** Opening Exercise data block **
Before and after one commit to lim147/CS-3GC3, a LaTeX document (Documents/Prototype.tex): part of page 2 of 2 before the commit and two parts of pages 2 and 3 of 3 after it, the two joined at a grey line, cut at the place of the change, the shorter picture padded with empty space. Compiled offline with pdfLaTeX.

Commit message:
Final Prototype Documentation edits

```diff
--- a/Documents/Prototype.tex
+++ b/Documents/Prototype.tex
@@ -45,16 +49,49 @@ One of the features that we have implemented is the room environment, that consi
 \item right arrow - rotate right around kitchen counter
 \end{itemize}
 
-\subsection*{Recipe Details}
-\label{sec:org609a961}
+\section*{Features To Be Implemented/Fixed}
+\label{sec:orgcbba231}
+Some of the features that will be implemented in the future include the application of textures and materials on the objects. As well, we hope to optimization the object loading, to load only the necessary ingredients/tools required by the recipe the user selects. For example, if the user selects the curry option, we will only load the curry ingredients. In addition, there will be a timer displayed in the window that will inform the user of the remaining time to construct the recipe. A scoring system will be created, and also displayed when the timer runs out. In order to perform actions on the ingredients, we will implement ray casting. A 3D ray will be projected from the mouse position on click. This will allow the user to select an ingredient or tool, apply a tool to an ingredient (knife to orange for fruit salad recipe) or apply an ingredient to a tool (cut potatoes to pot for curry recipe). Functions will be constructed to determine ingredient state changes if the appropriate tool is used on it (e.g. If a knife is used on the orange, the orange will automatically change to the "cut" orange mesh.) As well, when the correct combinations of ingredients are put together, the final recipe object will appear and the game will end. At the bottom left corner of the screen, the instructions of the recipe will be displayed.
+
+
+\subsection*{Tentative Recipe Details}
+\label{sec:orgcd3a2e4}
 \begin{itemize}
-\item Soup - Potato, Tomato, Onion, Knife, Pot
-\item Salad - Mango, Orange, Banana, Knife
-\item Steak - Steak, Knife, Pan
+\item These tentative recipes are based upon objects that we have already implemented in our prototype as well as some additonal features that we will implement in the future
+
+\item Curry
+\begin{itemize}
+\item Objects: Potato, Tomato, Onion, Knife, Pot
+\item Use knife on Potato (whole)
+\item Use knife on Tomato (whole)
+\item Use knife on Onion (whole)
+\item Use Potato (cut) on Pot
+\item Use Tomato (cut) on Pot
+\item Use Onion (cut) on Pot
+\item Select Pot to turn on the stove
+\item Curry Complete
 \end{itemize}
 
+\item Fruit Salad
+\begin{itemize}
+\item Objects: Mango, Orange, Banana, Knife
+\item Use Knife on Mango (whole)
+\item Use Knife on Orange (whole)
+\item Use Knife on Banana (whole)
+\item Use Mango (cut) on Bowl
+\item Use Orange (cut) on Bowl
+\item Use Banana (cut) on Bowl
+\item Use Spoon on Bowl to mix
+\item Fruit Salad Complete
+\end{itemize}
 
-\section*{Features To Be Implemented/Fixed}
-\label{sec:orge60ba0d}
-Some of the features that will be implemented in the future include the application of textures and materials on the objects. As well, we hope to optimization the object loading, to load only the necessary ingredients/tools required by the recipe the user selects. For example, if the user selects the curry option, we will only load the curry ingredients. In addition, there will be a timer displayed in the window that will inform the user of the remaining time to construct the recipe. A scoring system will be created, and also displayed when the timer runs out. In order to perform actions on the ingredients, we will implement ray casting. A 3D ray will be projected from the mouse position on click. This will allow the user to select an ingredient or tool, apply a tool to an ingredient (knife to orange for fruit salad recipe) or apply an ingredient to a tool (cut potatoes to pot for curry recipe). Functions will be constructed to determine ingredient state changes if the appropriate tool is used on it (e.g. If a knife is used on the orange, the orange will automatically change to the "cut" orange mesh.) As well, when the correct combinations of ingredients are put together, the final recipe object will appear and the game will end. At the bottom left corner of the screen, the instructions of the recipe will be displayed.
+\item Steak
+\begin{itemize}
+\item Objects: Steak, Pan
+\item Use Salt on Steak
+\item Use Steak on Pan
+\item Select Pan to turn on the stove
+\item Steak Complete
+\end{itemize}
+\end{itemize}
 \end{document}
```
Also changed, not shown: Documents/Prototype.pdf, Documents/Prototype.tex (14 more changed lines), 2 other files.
** Closing Exercise data block **
** Opening Exercise data block **
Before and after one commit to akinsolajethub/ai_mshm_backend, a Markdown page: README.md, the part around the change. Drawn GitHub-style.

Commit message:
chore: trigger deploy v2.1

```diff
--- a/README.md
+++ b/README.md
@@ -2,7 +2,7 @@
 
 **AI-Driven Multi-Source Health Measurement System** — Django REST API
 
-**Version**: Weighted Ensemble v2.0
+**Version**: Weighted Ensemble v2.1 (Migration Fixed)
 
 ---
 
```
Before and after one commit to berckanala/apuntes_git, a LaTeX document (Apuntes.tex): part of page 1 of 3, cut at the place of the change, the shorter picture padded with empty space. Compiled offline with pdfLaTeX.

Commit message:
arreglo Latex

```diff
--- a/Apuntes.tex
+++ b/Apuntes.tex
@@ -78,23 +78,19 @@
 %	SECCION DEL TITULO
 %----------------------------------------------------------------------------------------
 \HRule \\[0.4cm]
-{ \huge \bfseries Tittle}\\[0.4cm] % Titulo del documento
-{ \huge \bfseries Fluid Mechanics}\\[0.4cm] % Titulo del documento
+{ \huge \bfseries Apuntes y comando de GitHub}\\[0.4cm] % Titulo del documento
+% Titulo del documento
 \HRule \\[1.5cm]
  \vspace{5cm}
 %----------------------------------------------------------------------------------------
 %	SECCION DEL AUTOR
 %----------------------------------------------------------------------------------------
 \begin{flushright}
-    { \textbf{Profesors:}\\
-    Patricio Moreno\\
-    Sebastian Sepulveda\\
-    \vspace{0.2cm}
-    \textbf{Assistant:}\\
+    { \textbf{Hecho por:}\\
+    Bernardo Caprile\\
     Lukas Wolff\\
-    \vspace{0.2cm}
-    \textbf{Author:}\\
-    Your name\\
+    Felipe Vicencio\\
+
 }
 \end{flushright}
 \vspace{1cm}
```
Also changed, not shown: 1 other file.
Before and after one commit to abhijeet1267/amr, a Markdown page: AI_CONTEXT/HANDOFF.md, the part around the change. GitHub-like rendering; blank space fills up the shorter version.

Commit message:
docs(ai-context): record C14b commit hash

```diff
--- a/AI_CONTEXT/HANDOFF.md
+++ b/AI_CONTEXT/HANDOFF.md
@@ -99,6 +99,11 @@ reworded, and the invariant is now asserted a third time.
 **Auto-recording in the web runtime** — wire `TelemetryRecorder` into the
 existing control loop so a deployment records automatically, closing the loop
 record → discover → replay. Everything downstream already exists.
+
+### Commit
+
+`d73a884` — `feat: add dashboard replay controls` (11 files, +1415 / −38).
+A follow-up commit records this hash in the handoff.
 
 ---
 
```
** Closing Exercise data block **
** Opening Exercise data block **
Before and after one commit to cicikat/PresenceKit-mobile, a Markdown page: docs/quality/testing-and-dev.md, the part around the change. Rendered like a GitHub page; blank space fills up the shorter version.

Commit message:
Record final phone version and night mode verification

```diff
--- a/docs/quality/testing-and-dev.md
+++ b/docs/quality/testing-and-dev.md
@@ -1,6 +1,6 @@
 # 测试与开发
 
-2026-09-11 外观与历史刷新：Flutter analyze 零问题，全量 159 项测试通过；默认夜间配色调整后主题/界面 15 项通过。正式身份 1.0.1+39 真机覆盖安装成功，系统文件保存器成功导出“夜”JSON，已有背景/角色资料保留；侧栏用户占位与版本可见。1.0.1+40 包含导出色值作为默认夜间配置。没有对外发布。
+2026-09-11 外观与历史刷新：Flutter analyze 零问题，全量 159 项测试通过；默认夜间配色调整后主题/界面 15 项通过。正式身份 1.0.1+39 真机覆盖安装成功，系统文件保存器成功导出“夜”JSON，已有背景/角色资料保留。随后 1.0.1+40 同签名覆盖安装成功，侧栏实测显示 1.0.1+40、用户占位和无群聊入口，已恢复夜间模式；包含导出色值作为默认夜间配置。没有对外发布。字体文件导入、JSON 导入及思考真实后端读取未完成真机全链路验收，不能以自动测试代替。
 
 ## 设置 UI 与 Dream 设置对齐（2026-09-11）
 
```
** Closing Exercise data block **
• _What the task asks_
For the word "textbf", report how many lines of the records contain it; respond with the number only.

• _Exercise response_
4